# Work item
Give the records again exactly, but drop the pictures.

Content revision data:

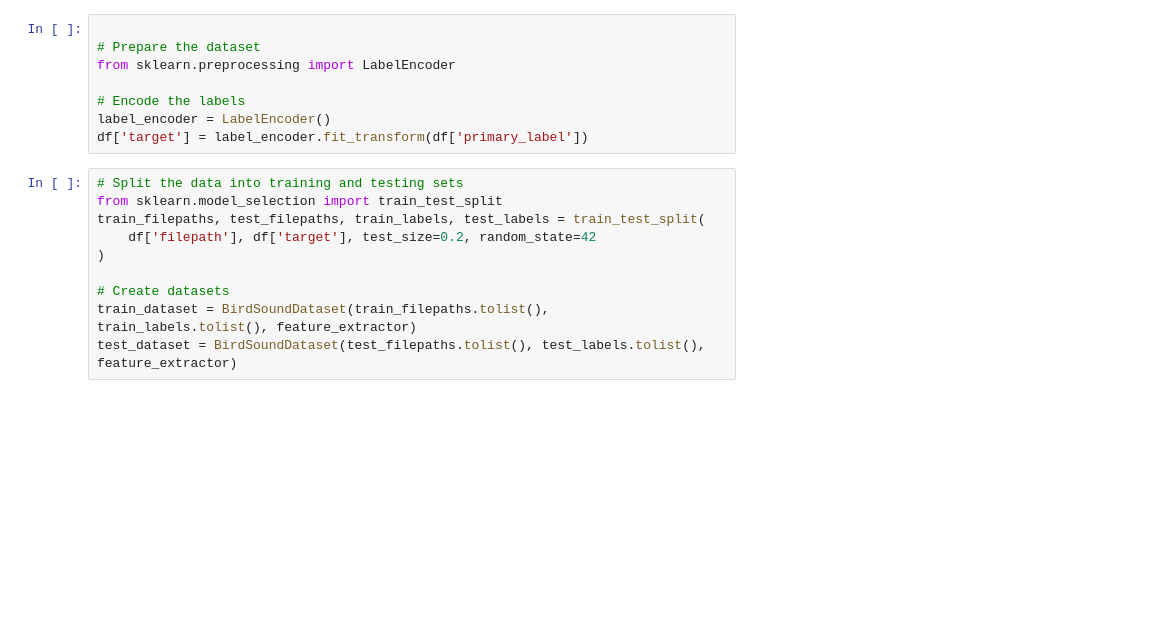
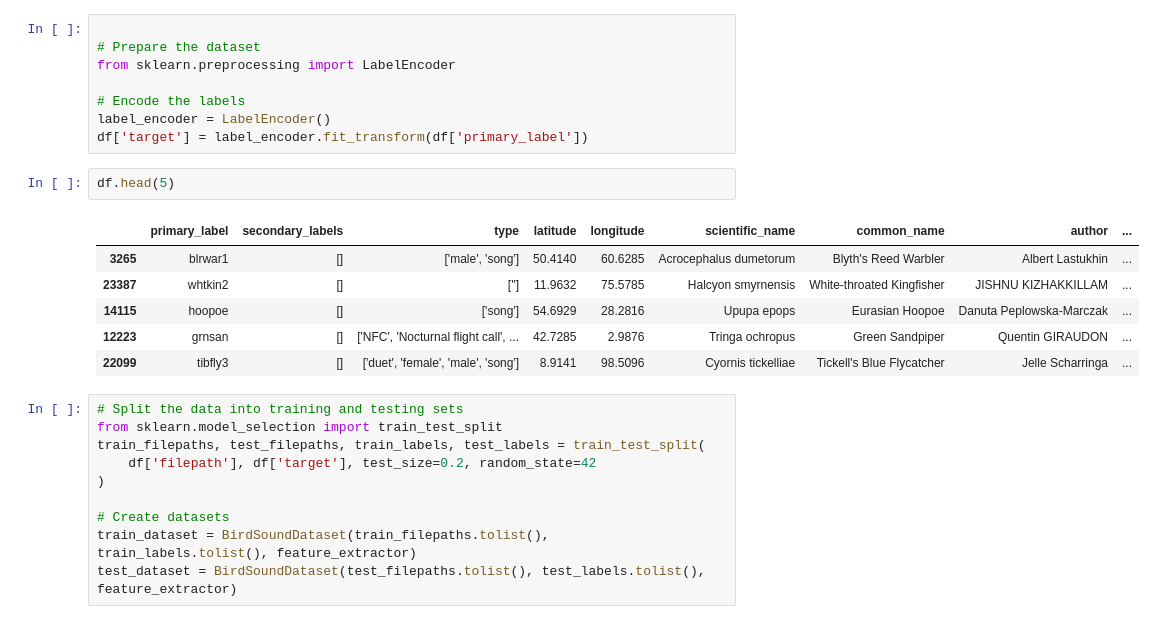
Before and after one commit to kagozi/BirdCLEF-2024, a Jupyter notebook: transformers-method.ipynb, the cells around one changed output. Saved outputs shown, nothing was run; the diff lists cells and outputs as text; blank space fills up the shorter version.

```diff
--- a/transformers-method.ipynb
+++ b/transformers-method.ipynb
@@ -124,6 +124,15 @@ from sklearn.preprocessing import LabelEncoder
 # Encode the labels
 label_encoder = LabelEncoder()
 df['target'] = label_encoder.fit_transform(df['primary_label'])
+# %%
+df.head(5)
+# %% [output]
+|  | primary_label | secondary_labels | type | latitude | longitude | scientific_name | common_name | author | ... |
+| 3265 | blrwar1 | [] | ['male', 'song'] | 50.4140 | 60.6285 | Acrocephalus dumetorum | Blyth's Reed Warbler | Albert Lastukhin | ... |
+| 23387 | whtkin2 | [] | [''] | 11.9632 | 75.5785 | Halcyon smyrnensis | White-throated Kingfisher | JISHNU KIZHAKKILLAM | ... |
+| 14115 | hoopoe | [] | ['song'] | 54.6929 | 28.2816 | Upupa epops | Eurasian Hoopoe | Danuta Peplowska-Marczak | ... |
+| 12223 | grnsan | [] | ['NFC', 'Nocturnal flight call', ... | 42.7285 | 2.9876 | Tringa ochropus | Green Sandpiper | Quentin GIRAUDON | ... |
+| 22099 | tibfly3 | [] | ['duet', 'female', 'male', 'song'] | 8.9141 | 98.5096 | Cyornis tickelliae | Tickell's Blue Flycatcher | Jelle Scharringa | ... |
 # %%
 # Split the data into training and testing sets
 from sklearn.model_selection import train_test_split
```
Also changed, not shown: parts of 3 cells of this notebook, 1 other file.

# Written solution
Before and after one commit to kagozi/BirdCLEF-2024, a Jupyter notebook: transformers-method.ipynb, the cells around one changed output. Saved outputs shown, nothing was run; the diff lists cells and outputs as text; blank space fills up the shorter version.

```diff
--- a/transformers-method.ipynb
+++ b/transformers-method.ipynb
@@ -124,6 +124,15 @@ from sklearn.preprocessing import LabelEncoder
 # Encode the labels
 label_encoder = LabelEncoder()
 df['target'] = label_encoder.fit_transform(df['primary_label'])
+# %%
+df.head(5)
+# %% [output]
+|  | primary_label | secondary_labels | type | latitude | longitude | scientific_name | common_name | author | ... |
+| 3265 | blrwar1 | [] | ['male', 'song'] | 50.4140 | 60.6285 | Acrocephalus dumetorum | Blyth's Reed Warbler | Albert Lastukhin | ... |
+| 23387 | whtkin2 | [] | [''] | 11.9632 | 75.5785 | Halcyon smyrnensis | White-throated Kingfisher | JISHNU KIZHAKKILLAM | ... |
+| 14115 | hoopoe | [] | ['song'] | 54.6929 | 28.2816 | Upupa epops | Eurasian Hoopoe | Danuta Peplowska-Marczak | ... |
+| 12223 | grnsan | [] | ['NFC', 'Nocturnal flight call', ... | 42.7285 | 2.9876 | Tringa ochropus | Green Sandpiper | Quentin GIRAUDON | ... |
+| 22099 | tibfly3 | [] | ['duet', 'female', 'male', 'song'] | 8.9141 | 98.5096 | Cyornis tickelliae | Tickell's Blue Flycatcher | Jelle Scharringa | ... |
 # %%
 # Split the data into training and testing sets
 from sklearn.model_selection import train_test_split
```
Also changed, not shown: parts of 3 cells of this notebook, 1 other file.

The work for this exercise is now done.